Adventurous riders may prefer a more aggressive position, which can be created by setting the stem to its highest position. The highest position raises the handlebar by pushing the handlebars away from the child, which extends the child’s reach and creates a more aggressive body position.
Front Fork and Tires
In addition to being a lightweight and nimble bike, the woom 4’s tires and fork help it excel in various riding conditions. The aluminum fork offers some dampening but does not have a shock. While shocks can be extremely helpful for kids hitting the single-track or the pump track, for the majority of kids, it is more advantageous to skip the shock to help save on added weight.
In fact, most shocks on kids’ bikes are pretty worthless and act merely as eye candy. For those high-adventure kids looking for a front suspension bike, many big name bike brands have released lightweight 20″ bikes with front suspension such as the Prevelo Zulu Three.
Whether on paved or packed dirt trails, the woom 4’s 1.5″ wide Kenda Small Block Eight tires help provide plenty of traction for dirt, yet are thin enough to prevent a significant increase in rolling resistance caused by thicker tires. Wrapped around woom’s super lightweight Soopa-Doopa-Hoops aluminum rims, the woom 4’s wheels are well-prepared for a variety of surfaces. For added visibility bonus, each tire also has a white reflective strip.

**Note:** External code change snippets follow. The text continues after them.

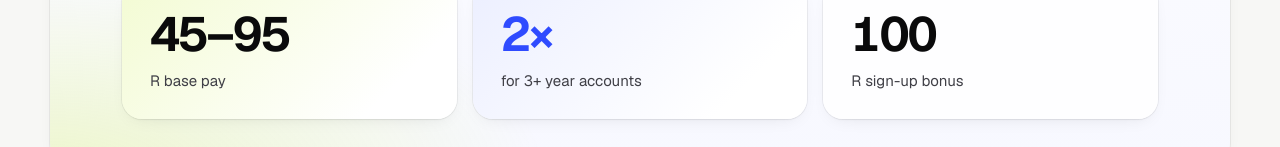
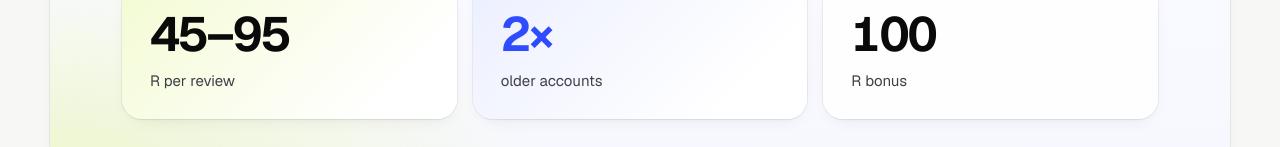
Before and after one commit to turkeygobbler420/selaampeter-site, a plain HTML site: page index.html in a window 1280 px wide. Shown: the part 633-780 px from the top of the page. Drawn offline with nearby package versions, Linux system fonts and the light colour scheme.

Commit message:
Shorten hero stat labels
Co-Authored-By: Claude Sonnet 5.5 <noreply@anthropic.com>

```diff
--- a/index.html
+++ b/index.html
@@ -442,9 +442,9 @@ footer .wrap { display: flex; flex-wrap: wrap; align-items: center; justify-cont
     </div>
   </div>
   <ul class="proof rise" style="--i:4">
-    <li><b>45–95</b><span>R base pay</span></li>
-    <li><b><em>2×</em></b><span>for 3+ year accounts</span></li>
-    <li><b>100</b><span>R sign-up bonus</span></li>
+    <li><b>45–95</b><span>R per review</span></li>
+    <li><b><em>2×</em></b><span>older accounts</span></li>
+    <li><b>100</b><span>R bonus</span></li>
     <li class="wide" style="display:none"><b>1s</b><span>From post to payout</span></li>
   </ul>
 </div></div>
```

woom 4 Tires and Rims
Gearing and Shifting (Gain Ratio)
The woom 4 has 8 gears ranging from a 2.3 to a 6.7 gain ratio. With a wide range of gears, the woom 4 is ready to tackle hills as well as easily gain speed on flat rides. With one chainring in the back and a cassette of eight cogs in the rear, shifting is done via grip shift on the right hand. Twisting up shifts to a higher gear while twisting down shifts to a lower gear.
For riders just getting acquainted with gears on a bike, we’ve found grip shifters to be the easiest and most intuitive to use. For more advanced riders riding more aggressively on mountain bike trails, trigger shifters are generally better.
woom 4 SRAM Grip Shifters and Easy Reach Brake Levers
Kickstands can be lifesavers for kids’ bikes, but they can also be a pain. The vast majority of kickstands are mounted right behind the crank arms of the bike. As a result, if kids don’t remember to put up the kickstand before they pedal, the crank arm of the bike will get jammed in the kickstand.
woom 4’s included kickstand is unique in that it mounts on the rear of the bike, away from the crank arms. As a result, if a child forgets to put up the kickstand, they can still pedal their bike without a problem. The kickstand will then bounce up and out of the way whenever it comes into contact with the sidewalk, grass, or anything in its path.
The woom 4 is comparable to several other higher-end bikes, including the Prevelo Alpha Three and the geared Cleary Owl. While each bike has its specific strength, the woom 4 is our top pick for all-around riding. The Prevelo Alpha has trigger shifters and a more aggressive body position best suited for ambitious riders. The Clearly Owl is lightweight and positions the rider similarly to the woom, but it only has three speeds and its trigger shifting mechanism was trickier to learn to use for our testers as compared to the woom’s grip shifter.
WOOM 4 Comparison
|Features||WOOM 4||Prevelo Alpha Three||Cleary Owl (3-sp)|
|Best For||Great all-around - best for riders of various mild terrains||Intermediate trail riders||Ambitious neighborhood & light trail riders|
|Weight||16.3 lb.||18.9 lb.||19.1 lb.|
|Seat Height||22.1" - 28"||20.7" - 25.5"||21" - 26.4"|
|Shifters||8sp/SRAM Grip||8sp/Shimano Trigger||3sp/Trigger|
The woom 4 is the best all-around 20″ bike we’ve tested. Rugged and nimble enough for moderate single-track riding, yet comfortable enough for street riding, the woom 4 is the perfect, versatile bike to take your all-terrain rider anywhere they want to go.